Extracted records

+ + +

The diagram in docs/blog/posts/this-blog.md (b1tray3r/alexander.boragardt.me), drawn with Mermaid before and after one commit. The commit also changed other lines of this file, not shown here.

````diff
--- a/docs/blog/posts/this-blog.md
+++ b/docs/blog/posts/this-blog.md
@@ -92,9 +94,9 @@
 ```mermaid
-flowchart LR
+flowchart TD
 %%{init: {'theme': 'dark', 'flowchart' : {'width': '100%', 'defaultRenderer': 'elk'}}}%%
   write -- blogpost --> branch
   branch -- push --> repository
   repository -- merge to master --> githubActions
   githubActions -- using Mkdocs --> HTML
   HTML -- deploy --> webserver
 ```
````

+ + +

## Assignment
Repeat all of the records above exactly as they appear.

## Task answer
The diagram in docs/blog/posts/this-blog.md (b1tray3r/alexander.boragardt.me), drawn with Mermaid before and after one commit. The commit also changed other lines of this file, not shown here.

````diff
--- a/docs/blog/posts/this-blog.md
+++ b/docs/blog/posts/this-blog.md
@@ -92,9 +94,9 @@
 ```mermaid
-flowchart LR
+flowchart TD
 %%{init: {'theme': 'dark', 'flowchart' : {'width': '100%', 'defaultRenderer': 'elk'}}}%%
   write -- blogpost --> branch
   branch -- push --> repository
   repository -- merge to master --> githubActions
   githubActions -- using Mkdocs --> HTML
   HTML -- deploy --> webserver
 ```
````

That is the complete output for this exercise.